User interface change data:
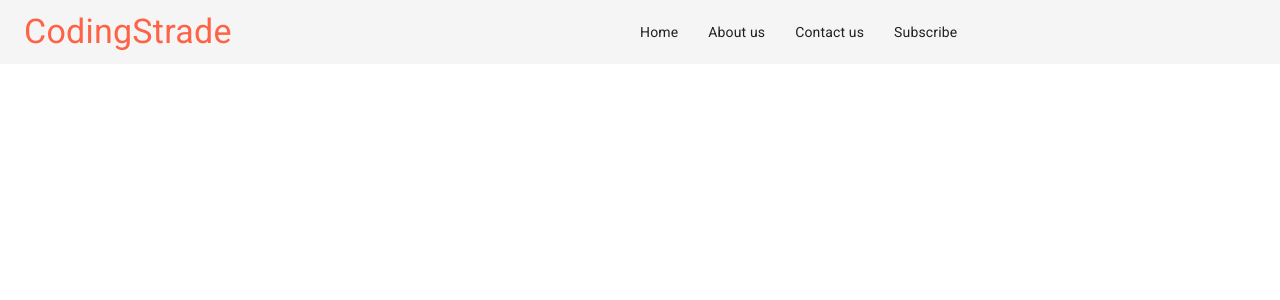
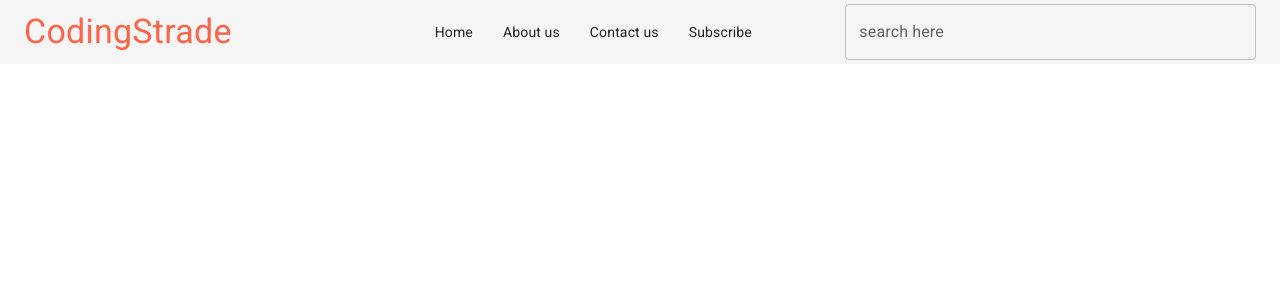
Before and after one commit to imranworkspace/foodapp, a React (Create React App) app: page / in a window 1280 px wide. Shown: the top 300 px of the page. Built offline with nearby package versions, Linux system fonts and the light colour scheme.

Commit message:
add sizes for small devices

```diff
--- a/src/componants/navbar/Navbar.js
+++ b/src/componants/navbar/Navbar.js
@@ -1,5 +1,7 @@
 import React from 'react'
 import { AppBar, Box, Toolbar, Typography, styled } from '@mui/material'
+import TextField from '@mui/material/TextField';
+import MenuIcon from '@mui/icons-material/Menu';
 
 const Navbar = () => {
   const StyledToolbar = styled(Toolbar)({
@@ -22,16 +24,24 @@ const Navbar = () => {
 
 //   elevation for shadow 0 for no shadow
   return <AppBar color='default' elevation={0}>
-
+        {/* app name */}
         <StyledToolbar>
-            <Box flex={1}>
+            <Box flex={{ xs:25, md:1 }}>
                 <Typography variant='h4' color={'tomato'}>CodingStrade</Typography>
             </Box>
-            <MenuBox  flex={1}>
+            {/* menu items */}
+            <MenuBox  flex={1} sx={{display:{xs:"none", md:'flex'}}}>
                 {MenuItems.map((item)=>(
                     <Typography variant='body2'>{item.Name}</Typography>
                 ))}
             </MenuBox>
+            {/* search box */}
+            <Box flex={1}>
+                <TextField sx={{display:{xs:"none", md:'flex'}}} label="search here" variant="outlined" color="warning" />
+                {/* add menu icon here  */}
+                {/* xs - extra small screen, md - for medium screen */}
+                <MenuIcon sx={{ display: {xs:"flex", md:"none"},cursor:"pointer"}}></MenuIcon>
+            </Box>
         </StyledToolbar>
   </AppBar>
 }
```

- _Exercise aim_
The answer must be every line of the data that contains the word "material".

- _Exercise result_
 import { AppBar, Box, Toolbar, Typography, styled } from '@mui/material'
+import TextField from '@mui/material/TextField';
+import MenuIcon from '@mui/icons-material/Menu';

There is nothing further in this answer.